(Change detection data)
====
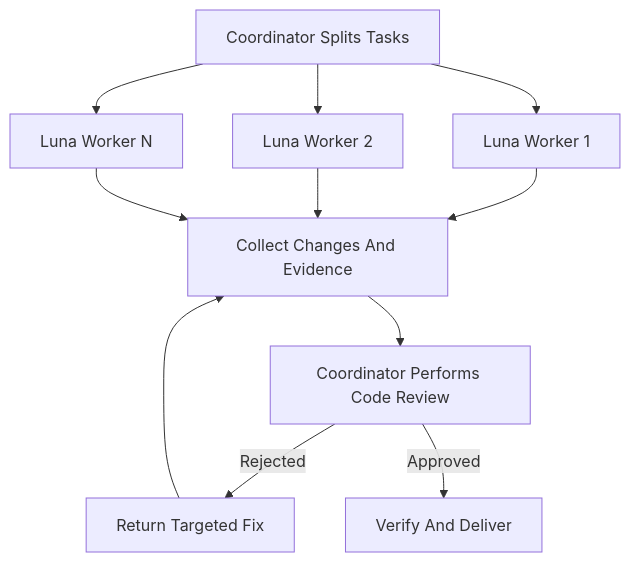
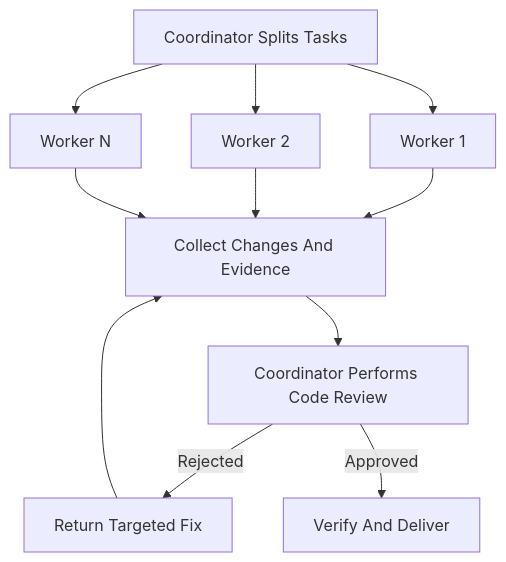
One commit to hanjeahwan/common-skills changed the diagram in .agents/skills/codex-luna-swarm/SKILL.md. Above: the diagram before and after it, drawn with Mermaid. The commit also changed other lines of this file and 6 other files, not shown here.

````diff
--- a/.agents/skills/codex-luna-swarm/SKILL.md
+++ b/.agents/skills/codex-luna-swarm/SKILL.md
@@ -10,13 +10,13 @@
 ```mermaid
 flowchart TD
-    S[Coordinator Splits Tasks] --> L1[Luna Worker 1]
-    S --> L2[Luna Worker 2]
-    S --> LN[Luna Worker N]
+    S[Coordinator Splits Tasks] --> L1[Worker 1]
+    S --> L2[Worker 2]
+    S --> LN[Worker N]
     L1 --> G[Collect Changes And Evidence]
     L2 --> G
     LN --> G
     G --> R[Coordinator Performs Code Review]
     R -->|Rejected| F[Return Targeted Fix]
     F --> G
     R -->|Approved| V[Verify And Deliver]
 ```
````
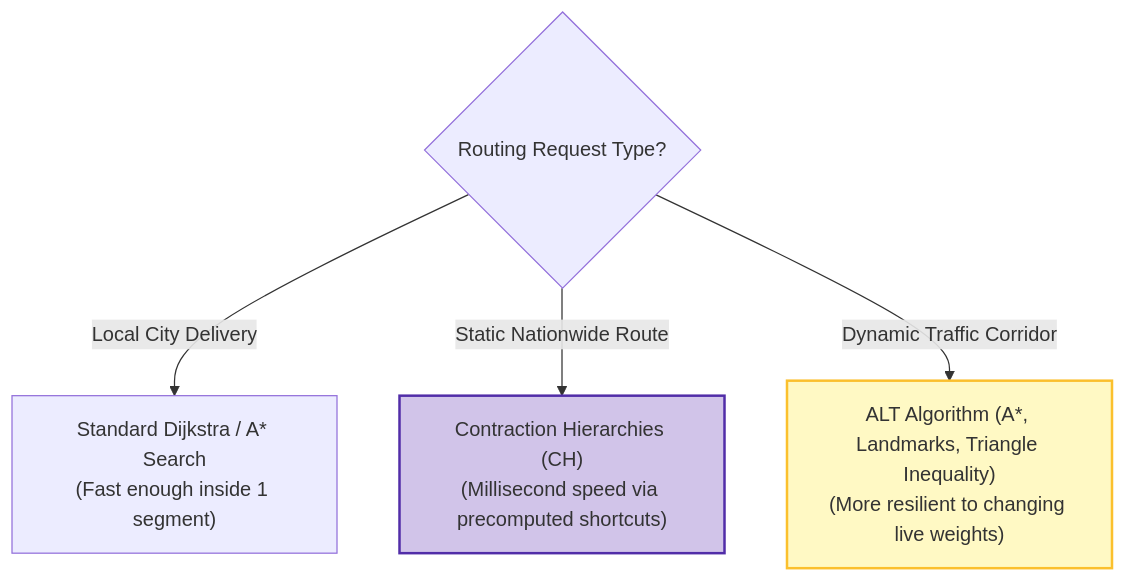
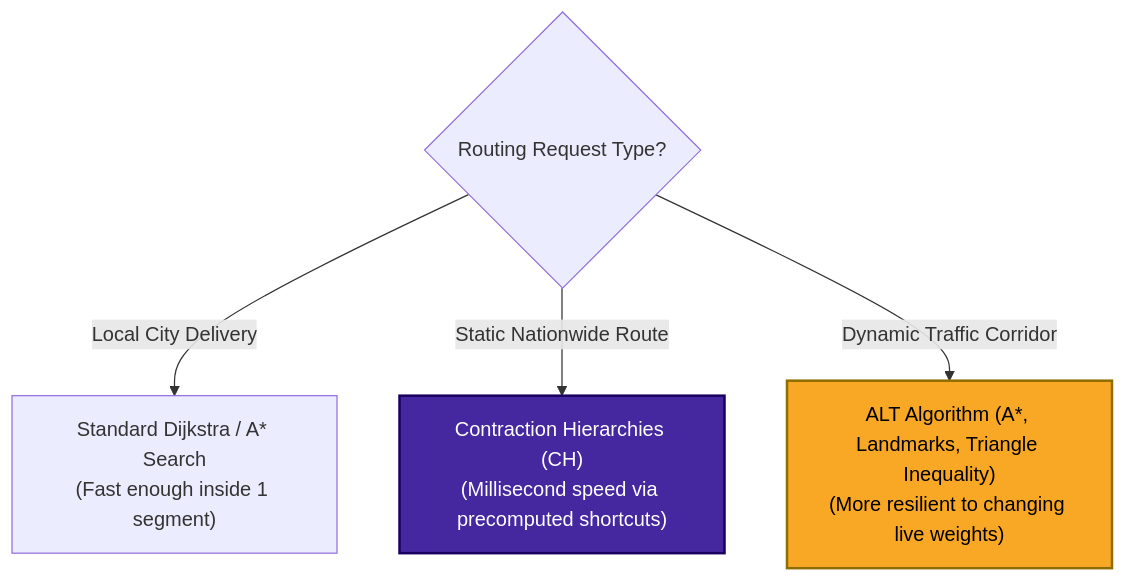
Before and after one commit to riyaz-pasha/Learnings: the ninth of 20 diagrams in system-design/HLD/0-course/28-Design Google Maps-FAANG-Guide-story.md, drawn with Mermaid. The commit also changed other lines of this file and 1 other file, not shown here.

First line of the commit message:
[HLD] Make Google Maps guide mermaid diagram colors theme-safe

````diff
--- a/system-design/HLD/0-course/28-Design Google Maps-FAANG-Guide-story.md
+++ b/system-design/HLD/0-course/28-Design Google Maps-FAANG-Guide-story.md
@@ -499,9 +499,9 @@
 ```mermaid
 flowchart TD
     A{"Routing Request Type?"} -->|"Local City Delivery"| B["Standard Dijkstra / A* Search<br/>(Fast enough inside 1 segment)"]
     A -->|"Static Nationwide Route"| C["Contraction Hierarchies (CH)<br/>(Millisecond speed via precomputed shortcuts)"]
     A -->|"Dynamic Traffic Corridor"| D["ALT Algorithm (A*, Landmarks, Triangle Inequality)<br/>(More resilient to changing live weights)"]
 
-    style C fill:#d1c4e9,stroke:#512da8,stroke-width:2px
-    style D fill:#fff9c4,stroke:#fbc02d,stroke-width:2px
+    style C fill:#4527a0,stroke:#1a0060,color:#ffffff,stroke-width:2px
+    style D fill:#f9a825,stroke:#8d6e00,color:#000000,stroke-width:2px
 ```
````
====
▶ Work to be completed
An exact copy of the entries above is needed, with the pictures removed.

▶ Answer to this task
One commit to hanjeahwan/common-skills changed the diagram in .agents/skills/codex-luna-swarm/SKILL.md. Above: the diagram before and after it, drawn with Mermaid. The commit also changed other lines of this file and 6 other files, not shown here.

````diff
--- a/.agents/skills/codex-luna-swarm/SKILL.md
+++ b/.agents/skills/codex-luna-swarm/SKILL.md
@@ -10,13 +10,13 @@
 ```mermaid
 flowchart TD
-    S[Coordinator Splits Tasks] --> L1[Luna Worker 1]
-    S --> L2[Luna Worker 2]
-    S --> LN[Luna Worker N]
+    S[Coordinator Splits Tasks] --> L1[Worker 1]
+    S --> L2[Worker 2]
+    S --> LN[Worker N]
     L1 --> G[Collect Changes And Evidence]
     L2 --> G
     LN --> G
     G --> R[Coordinator Performs Code Review]
     R -->|Rejected| F[Return Targeted Fix]
     F --> G
     R -->|Approved| V[Verify And Deliver]
 ```
````
Before and after one commit to riyaz-pasha/Learnings: the ninth of 20 diagrams in system-design/HLD/0-course/28-Design Google Maps-FAANG-Guide-story.md, drawn with Mermaid. The commit also changed other lines of this file and 1 other file, not shown here.

First line of the commit message:
[HLD] Make Google Maps guide mermaid diagram colors theme-safe

````diff
--- a/system-design/HLD/0-course/28-Design Google Maps-FAANG-Guide-story.md
+++ b/system-design/HLD/0-course/28-Design Google Maps-FAANG-Guide-story.md
@@ -499,9 +499,9 @@
 ```mermaid
 flowchart TD
     A{"Routing Request Type?"} -->|"Local City Delivery"| B["Standard Dijkstra / A* Search<br/>(Fast enough inside 1 segment)"]
     A -->|"Static Nationwide Route"| C["Contraction Hierarchies (CH)<br/>(Millisecond speed via precomputed shortcuts)"]
     A -->|"Dynamic Traffic Corridor"| D["ALT Algorithm (A*, Landmarks, Triangle Inequality)<br/>(More resilient to changing live weights)"]
 
-    style C fill:#d1c4e9,stroke:#512da8,stroke-width:2px
-    style D fill:#fff9c4,stroke:#fbc02d,stroke-width:2px
+    style C fill:#4527a0,stroke:#1a0060,color:#ffffff,stroke-width:2px
+    style D fill:#f9a825,stroke:#8d6e00,color:#000000,stroke-width:2px
 ```
````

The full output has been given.